Needless (well, maybe not needless) to say, I got my face blown off. It was, true to the sign – THE BEST BURRITO I HAVE EVER EATEN. If I could write that in the same kind of letters that were on the marquee, I would. It was unbelievable. The brisket (I know, the fish taco girl passed up tilapia for red meat), smoked for 17 hours in a dry smoker permeated the entire burrito and left me wanting more long after I felt too full to function. I chose the chipotle ranch sauce, which was a perfect complement to the smokiness of the beef and the heat of the chili.

Cliff, ever the seafood lover, chose the tilapia burrito with rice and beans and the mango sauce. It was sweet and tangy. The fish was flaky and juicy and had great grill char. This is a place you can’t miss on Melbourne Beach.

Saturday morning, we were craving a big breakfast. We stopped at the Beachside Café, right over the bride in Indiatlantic Beach. Settled in between some staple surfshops, Beachside Café is only open between 7am and 2pm, and only for breakfast and lunch (obviously). It’s uber-beachy, most of the waitresses’ bikini tops could be seen under their uniform shirts, ready to pounce on the shelly sand as soon as the restaurant closes. It’s gotta be the life.

After agonizing over both menus (I couldn’t just decide between breakfast and lunch right off the bat), I chose something not even on the menu, but written in tiny script on the Specials board across from our table.
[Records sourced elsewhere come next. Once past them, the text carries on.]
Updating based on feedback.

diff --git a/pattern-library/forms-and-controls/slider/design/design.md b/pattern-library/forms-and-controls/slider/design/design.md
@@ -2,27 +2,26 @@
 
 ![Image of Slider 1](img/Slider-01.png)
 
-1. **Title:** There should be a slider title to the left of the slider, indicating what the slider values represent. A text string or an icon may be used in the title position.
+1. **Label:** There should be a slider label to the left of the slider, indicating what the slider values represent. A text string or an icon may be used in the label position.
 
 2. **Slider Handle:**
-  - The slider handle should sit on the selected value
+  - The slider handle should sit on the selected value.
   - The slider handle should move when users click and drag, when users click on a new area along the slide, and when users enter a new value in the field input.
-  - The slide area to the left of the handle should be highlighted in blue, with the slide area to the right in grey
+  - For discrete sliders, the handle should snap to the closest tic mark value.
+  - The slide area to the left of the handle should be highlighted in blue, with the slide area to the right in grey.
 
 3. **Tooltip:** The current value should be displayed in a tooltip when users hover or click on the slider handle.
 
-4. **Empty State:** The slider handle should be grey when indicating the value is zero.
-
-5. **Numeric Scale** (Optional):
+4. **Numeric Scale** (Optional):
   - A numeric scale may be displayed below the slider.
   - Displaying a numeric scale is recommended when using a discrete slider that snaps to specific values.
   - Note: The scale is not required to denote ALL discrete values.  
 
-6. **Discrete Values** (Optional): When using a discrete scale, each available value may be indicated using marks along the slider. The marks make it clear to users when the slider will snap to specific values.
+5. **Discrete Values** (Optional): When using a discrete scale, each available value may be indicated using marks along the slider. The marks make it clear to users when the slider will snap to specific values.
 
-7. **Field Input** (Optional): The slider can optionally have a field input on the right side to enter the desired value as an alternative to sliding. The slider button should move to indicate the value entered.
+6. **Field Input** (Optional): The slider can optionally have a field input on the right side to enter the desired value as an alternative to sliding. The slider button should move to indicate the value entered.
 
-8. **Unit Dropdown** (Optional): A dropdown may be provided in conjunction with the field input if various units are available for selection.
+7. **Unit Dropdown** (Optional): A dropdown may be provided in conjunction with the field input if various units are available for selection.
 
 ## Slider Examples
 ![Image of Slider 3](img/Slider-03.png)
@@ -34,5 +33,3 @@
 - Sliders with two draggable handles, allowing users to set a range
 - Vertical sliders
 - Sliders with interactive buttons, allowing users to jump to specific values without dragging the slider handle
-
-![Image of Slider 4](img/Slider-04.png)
Greek Benedict. Two poached eggs piled atop a bed of runchy baby spinach leaves and toasted English muffins, slices of ruby red tomatoes, crumbles of brackish feta cheese, and a drizzle of probably the best Hollandaise I’ve had in a while. It was a recipe to be duplicated over and over.

Cliff’s breakfast was just as kitschy – corned beef hash isn’t something a Peruvian boy from Ft. Lauderdale eats very often (if ever), so I had to explain it to him. A deep-seated love of crispy hashbrowns over griddle-top corned beef hash is one of the many thing that makes me a Southern girl. It certainly wasn’t inexpensive, but it certainly was a great experience.

While Melbourne may not be the next great culinary capital of the world, it was fantastic that we could find some great fare without having to try. I had forgotten to plan our meals ahead of time (something I have learned to obsessively do before going somewhere new), but it didn’t seem to matter. We ate well on gut instinct. Pun intended.

Meg O’Malleys
812 E. New Haven Avenue
Melbourne, Fl. 32901
Tel. No. (321) 952-5510
http://www.megomalleys.com/

Burrito Beach
315 Ocean Ave, Melbourne Beach, FL
Tel: 321-729-6244

Beachside Café
109 5th Avenue,
Melbourne, FL 32903

Phone: 321.953.8444

1 comment:

blivieri said...

I too have eaten at Meg O'Malleys, last year around Christmas (2007) and just recently at Beach Burrito (July 2008). Both restaurants were surprisingly good. On my most recent trip, we also went to Squid Lips which is located on Eau Gallie Blvd., near I-95. I thought the food was wonderful and original for a pseduo chain restaurant. (Original is in Sebastian). We had the seafood lasagna and Cajun scallops alfredo over Squid Ink pasta. PURPLE pasta! It was wonderful. Go to their website at www.squidlipsgrill.com and sign up for email letters. Good deals come with those!